Ambulances quickly arrived and witnesses saw three men being carried to them on stretchers. Police said their injuries were minor and the men were in stable condition.
Chiang Rai province Gov. Narongsak Osatanakorn, however, later said the incident was a misunderstanding, and all that had happened was that a worker had fainted from exhaustion after long hours without eating. There was no immediate explanation of the discrepancy in explanations.
The governor has come under criticism that he has mismanaged the rescue effort.
Thailand's prime minister also visited the cave on Friday and urged relatives not to give up hope.
"There has to be faith. Faith makes everything a success," Prime Minister Prayuth Chan-ocha, the country's military ruler, told families waiting outside the cave. "Faith in the actions of officials. Faith in our children who are strong and vigorous. Everything will go back to normal."

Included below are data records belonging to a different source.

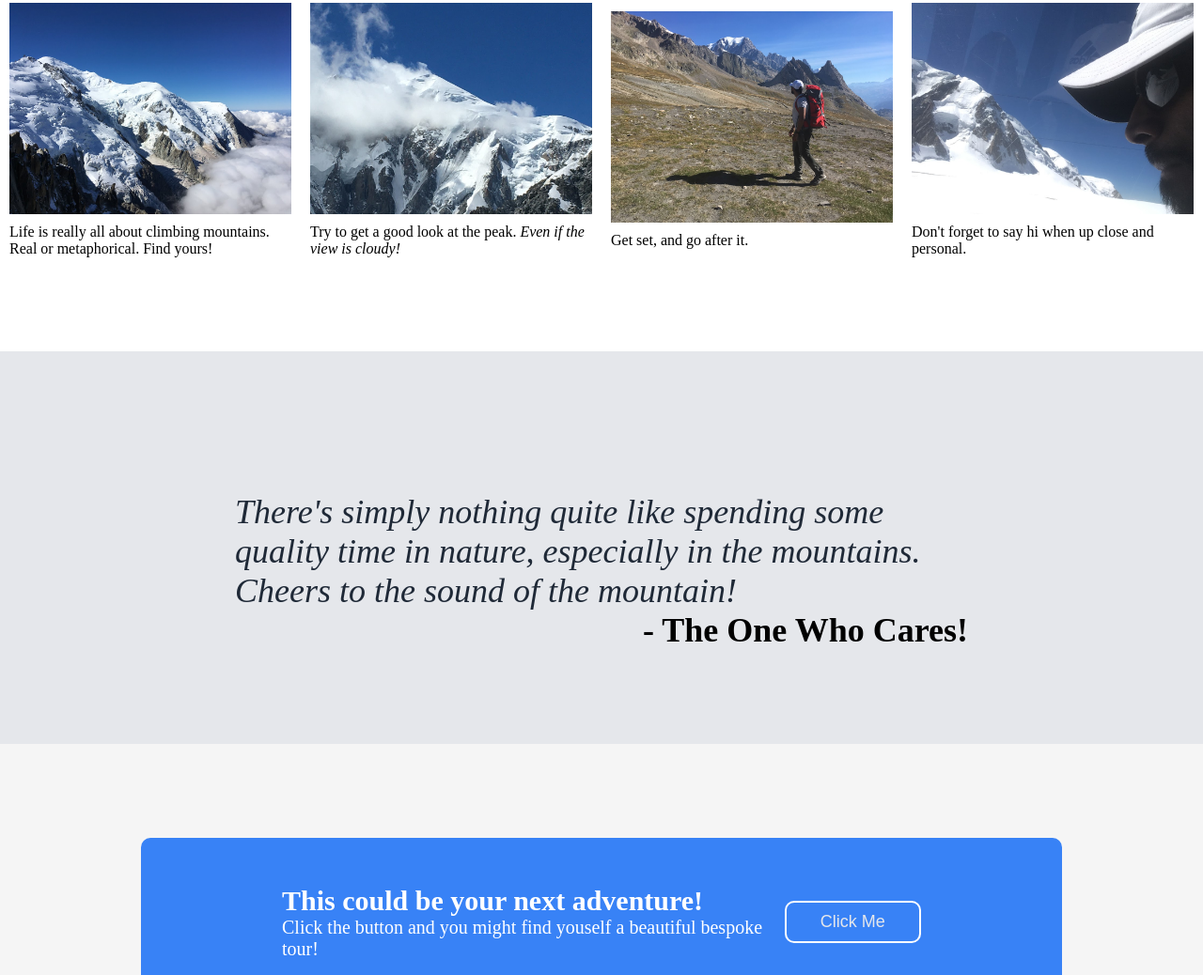
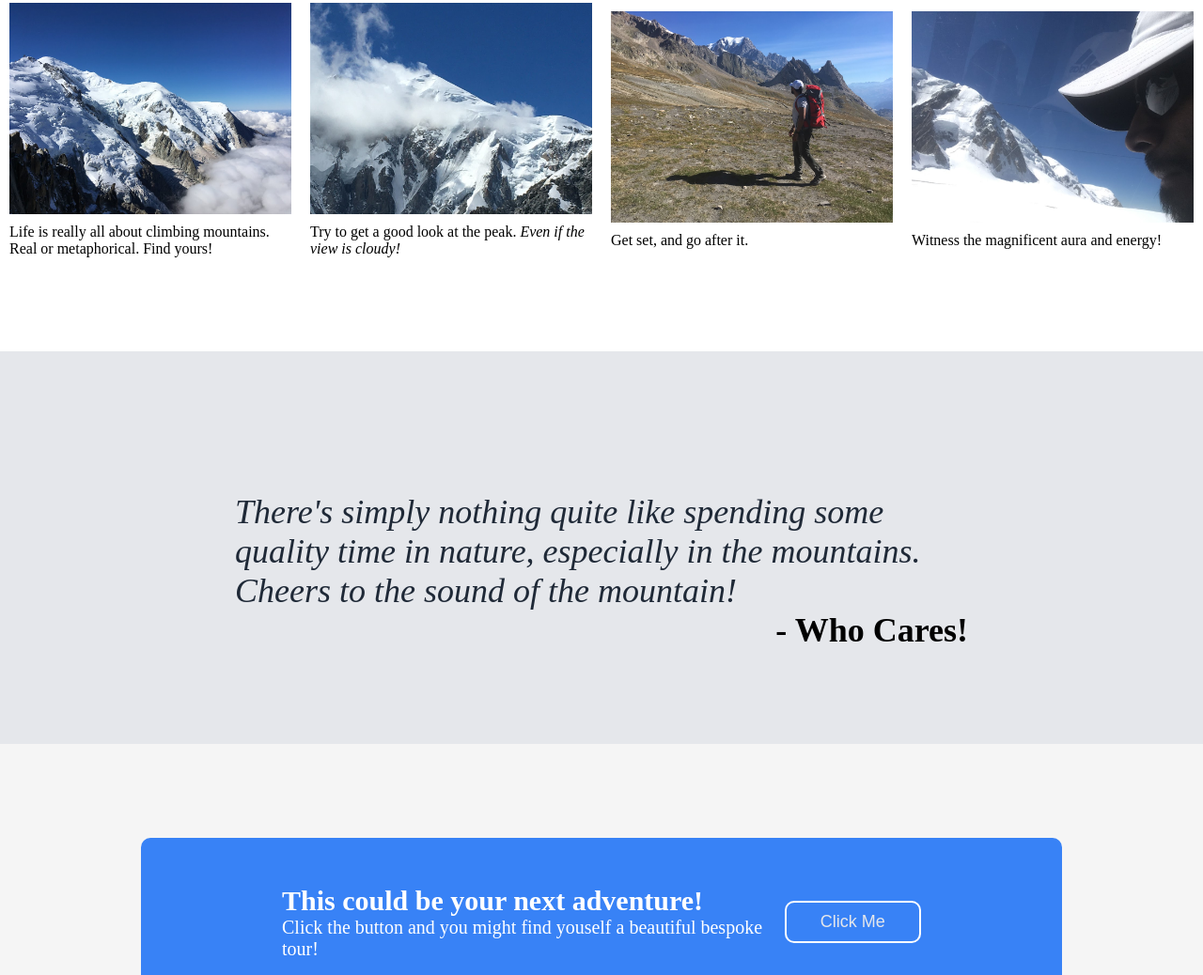
Before and after one commit to theabhaypatil/Project-Foundation, a plain HTML site: page index.html in a window 1280 px wide. Shown: the part 676-1714 px from the top of the page at 94% size. Drawn offline with Linux system fonts and the light colour scheme.

Commit message:
Quote author changed to "Who Cares"

```diff
--- a/index.html
+++ b/index.html
@@ -45,7 +45,7 @@
             </div>
             <div class="image-text">
                 <img src="TMB_pics/concentrate.jpeg"></img>
-                <div>Don't forget to say hi when up close and personal.</div>
+                <div>Witness the magnificent aura and energy!</div>
             </div>
         </div>
     </div>
@@ -54,7 +54,7 @@
             <p class="quote">There's simply nothing quite like spending some quality time in nature, especially in the mountains.
                 Cheers to the sound of the mountain!
             </p>
-            <div class="quote-author">- The One Who Cares!</div>
+            <div class="quote-author">- Who Cares!</div>
         </div>
     </div>
     <div class="container4">
```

The boys, aged 11 to 16, and their coach entered the sprawling Tham Luang Nang Non cave after a soccer game on Saturday afternoon, but near-constant rains since then have thwarted the search for them.
Authorities have nevertheless expressed hope the group has found a dry place within the cave to wait, and that they are healthy enough to stay alive.
Muddy floodwaters reached near the cave's entrance Friday despite days of efforts to drain the water. Rescuers kept working outside, trying to find hidden shafts in the green mountainside to access the cave complex.
Rescuers are working to drill wells in hopes of draining the water, which could allow divers to advance into flooded passages. Despite the hard work, progress has been fitful at best, with no guarantee the water will soon recede with months left in Thailand's rainy season.
Gov. Narongsak thanked people in Thailand and abroad for their support, including a U.S. military rescue team and U.K. cave divers.
"We will keep our effort up no matter how tired we are," he said.
He said Thai navy SEAL divers had been able to work underwater Thursday but would not elaborate on their progress.
The divers have oxygen tanks but still must have enough space between the water and the cave ceiling to surface for air and to ensure their safety in the muddy waters that fill rocky passages, some so tight the divers must bend their bodies to advance through them.